• Work order:
Every line below from the one containing "A[UploadPage] -->|PDF file|" to the final line must be reproduced exactly, and no other line may appear in the answer.

Version difference data:
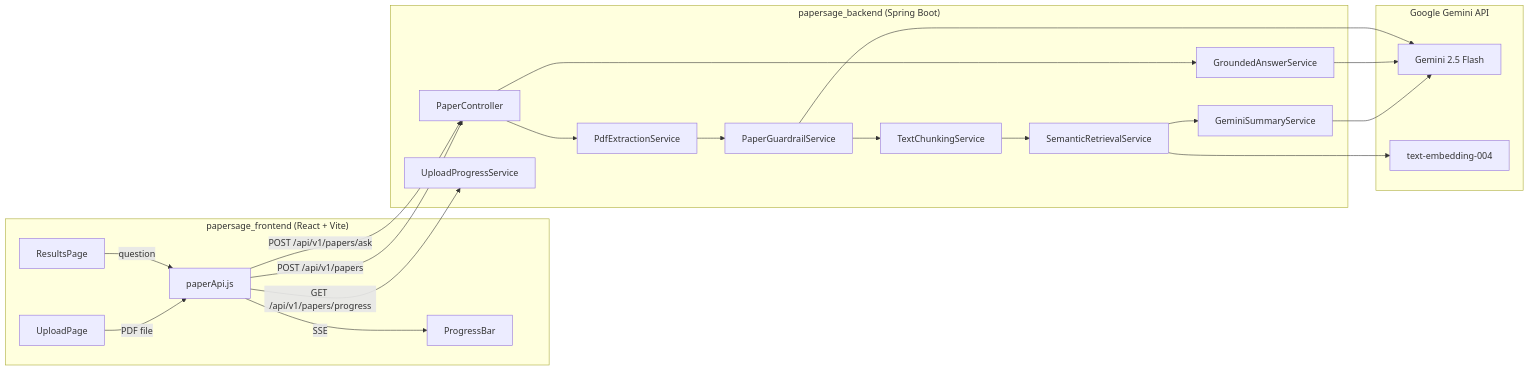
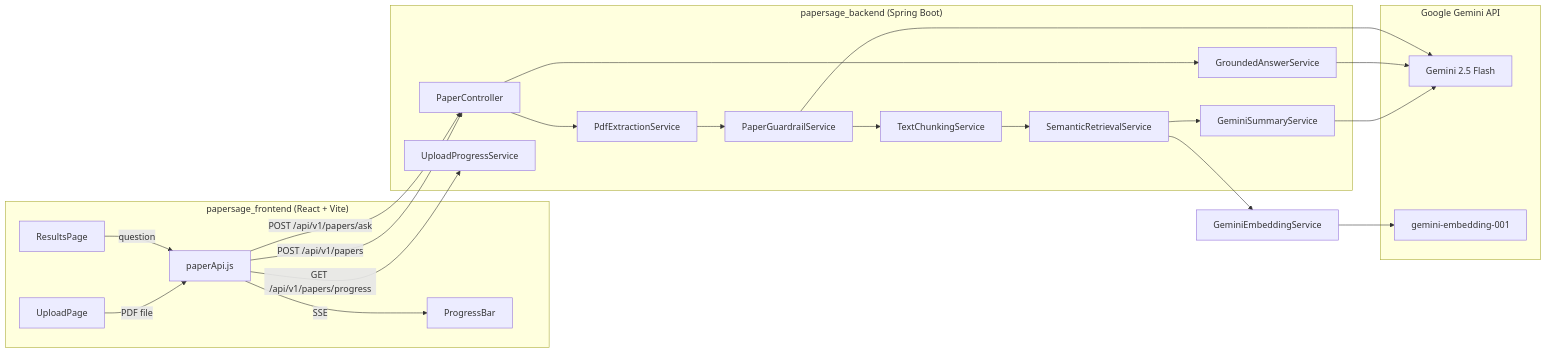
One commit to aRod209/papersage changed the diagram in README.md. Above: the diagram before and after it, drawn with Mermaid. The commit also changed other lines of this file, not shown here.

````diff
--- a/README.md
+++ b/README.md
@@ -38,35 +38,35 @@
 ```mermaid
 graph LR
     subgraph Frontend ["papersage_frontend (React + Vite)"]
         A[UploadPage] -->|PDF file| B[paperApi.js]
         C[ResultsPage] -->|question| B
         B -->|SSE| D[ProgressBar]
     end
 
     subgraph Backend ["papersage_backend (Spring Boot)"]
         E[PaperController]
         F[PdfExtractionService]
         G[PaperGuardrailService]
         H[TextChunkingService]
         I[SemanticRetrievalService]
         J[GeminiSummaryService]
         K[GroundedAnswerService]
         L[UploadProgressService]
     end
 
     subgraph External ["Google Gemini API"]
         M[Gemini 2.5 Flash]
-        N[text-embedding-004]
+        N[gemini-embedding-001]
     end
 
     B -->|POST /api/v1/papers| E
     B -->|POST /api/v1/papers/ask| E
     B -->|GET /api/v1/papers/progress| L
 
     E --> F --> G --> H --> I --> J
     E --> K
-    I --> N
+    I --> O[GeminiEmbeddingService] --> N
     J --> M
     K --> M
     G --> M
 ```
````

• Problem solution:
         A[UploadPage] -->|PDF file| B[paperApi.js]
         C[ResultsPage] -->|question| B
         B -->|SSE| D[ProgressBar]
     end
 
     subgraph Backend ["papersage_backend (Spring Boot)"]
         E[PaperController]
         F[PdfExtractionService]
         G[PaperGuardrailService]
         H[TextChunkingService]
         I[SemanticRetrievalService]
         J[GeminiSummaryService]
         K[GroundedAnswerService]
         L[UploadProgressService]
     end
 
     subgraph External ["Google Gemini API"]
         M[Gemini 2.5 Flash]
-        N[text-embedding-004]
+        N[gemini-embedding-001]
     end
 
     B -->|POST /api/v1/papers| E
     B -->|POST /api/v1/papers/ask| E
     B -->|GET /api/v1/papers/progress| L
 
     E --> F --> G --> H --> I --> J
     E --> K
-    I --> N
+    I --> O[GeminiEmbeddingService] --> N
     J --> M
     K --> M
     G --> M
 ```
````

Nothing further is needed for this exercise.